Apoptotic pulsed dendritic cells induce a protective immune response against Toxoplasma gondii
Bertaux L, Mevelec MN, Dion S, Suraud V, Gregoire M, Berthon P, Dimier-Poisson I.
Université François Rabelais; INRA; UMR 0483 Université-INRA d'Immunologie Parasitaire et Vaccinologie, Biothérapies anti-infectieuses, IFR 136 Agents Transmissibles en Infectiologie, UFR des Sciences Pharmaceutiques, Montpellier, France.

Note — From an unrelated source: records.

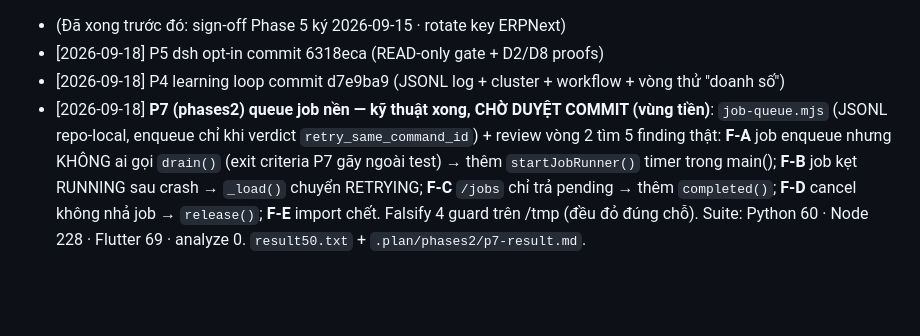
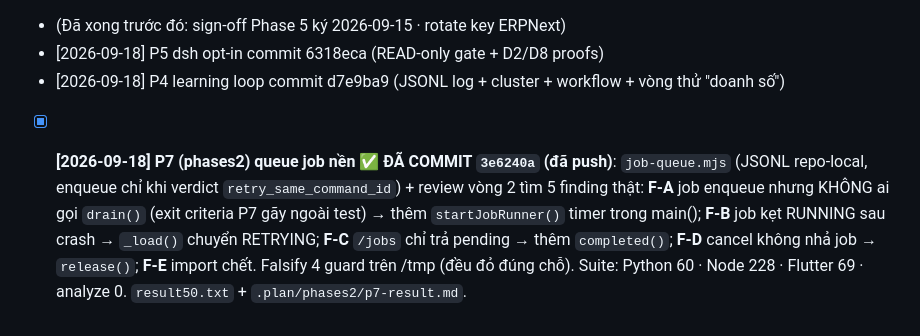
Before and after one commit to hoangsoft90/erpn_mobile1, a Markdown page: working.md, the part around one of its changes. Drawn GitHub-style; blank space fills up the shorter version.

Commit message:
docs(working): clear the last stale commit markers (result40/result43/P7 are committed)

```diff
--- a/working.md
+++ b/working.md
@@ -89,4 +89,4 @@
 - (Đã xong trước đó: sign-off Phase 5 ký 2026-09-15 · rotate key ERPNext)
 - [2026-09-18] P5 dsh opt-in commit 6318eca (READ-only gate + D2/D8 proofs)
 - [2026-09-18] P4 learning loop commit d7e9ba9 (JSONL log + cluster + workflow + vòng thử "doanh số")
-- [2026-09-18] **P7 (phases2) queue job nền — kỹ thuật xong, CHỜ DUYỆT COMMIT (vùng tiền)**: `job-queue.mjs` (JSONL repo-local, enqueue chỉ khi verdict `retry_same_command_id`) + review vòng 2 tìm 5 finding thật: **F-A** job enqueue nhưng KHÔNG ai gọi `drain()` (exit criteria P7 gãy ngoài test) → thêm `startJobRunner()` timer trong main(); **F-B** job kẹt RUNNING sau crash → `_load()` chuyển RETRYING; **F-C** `/jobs` chỉ trả pending → thêm `completed()`; **F-D** cancel không nhả job → `release()`; **F-E** import chết. Falsify 4 guard trên /tmp (đều đỏ đúng chỗ). Suite: Python 60 · Node 228 · Flutter 69 · analyze 0. `result50.txt` + `.plan/phases2/p7-result.md`.
+- [x] **[2026-09-18] P7 (phases2) queue job nền ✅ ĐÃ COMMIT `3e6240a` (đã push)**: `job-queue.mjs` (JSONL repo-local, enqueue chỉ khi verdict `retry_same_command_id`) + review vòng 2 tìm 5 finding thật: **F-A** job enqueue nhưng KHÔNG ai gọi `drain()` (exit criteria P7 gãy ngoài test) → thêm `startJobRunner()` timer trong main(); **F-B** job kẹt RUNNING sau crash → `_load()` chuyển RETRYING; **F-C** `/jobs` chỉ trả pending → thêm `completed()`; **F-D** cancel không nhả job → `release()`; **F-E** import chết. Falsify 4 guard trên /tmp (đều đỏ đúng chỗ). Suite: Python 60 · Node 228 · Flutter 69 · analyze 0. `result50.txt` + `.plan/phases2/p7-result.md`.
```
Also changed, not shown: other parts of working.md (+2 -2 lines).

Infection with the intracellular protozoan parasite Toxoplasma gondii may cause severe sequelae in foetuses and life-threatening neuropathy in immunocompromised patients. We recently reported that vaccination with T. gondii-pulsed dendritic cells induces protective humoral and cellular immune responses against this intracellular pathogen in CBA/J mice. We assessed the feasibility of using a nonlive vaccine, by inducing the apoptosis of T. gondii-pulsed dendritic cells before injecting them into mice. Apoptosis was induced by culturing cells to confluence. We investigated whether these apoptotic T. gondii-pulsed dendritic cells elicited an immune response in vivo. Some studies have shown that immunization with apoptotic cells leads to the activation of innate and adaptive immune mechanisms. Our results are consistent with apoptotic cells having immunomodulatory properties in a model of parasite infection. We showed that the adoptive transfer of T. gondii-pulsed apoptotic dendritic cells elicited humoral and cellular Toxoplasma-specific immune responses with a Th1/Th2 profile, and conferred specific protection. The protective immune response induced was independent of inducible HSP70 production by apoptotic dendritic cells.

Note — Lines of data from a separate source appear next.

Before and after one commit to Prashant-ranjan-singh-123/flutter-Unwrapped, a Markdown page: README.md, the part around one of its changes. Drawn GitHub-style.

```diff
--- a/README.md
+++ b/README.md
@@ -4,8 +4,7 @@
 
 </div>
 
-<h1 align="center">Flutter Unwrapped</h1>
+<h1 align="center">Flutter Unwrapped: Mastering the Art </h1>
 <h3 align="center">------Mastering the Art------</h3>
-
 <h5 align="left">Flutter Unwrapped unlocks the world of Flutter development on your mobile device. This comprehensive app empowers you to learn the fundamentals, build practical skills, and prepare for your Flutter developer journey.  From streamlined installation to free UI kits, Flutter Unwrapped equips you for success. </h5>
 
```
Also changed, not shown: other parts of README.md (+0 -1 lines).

Research Support, Non-U.S. Gov't
PMID: 19067843 [PubMed - in process]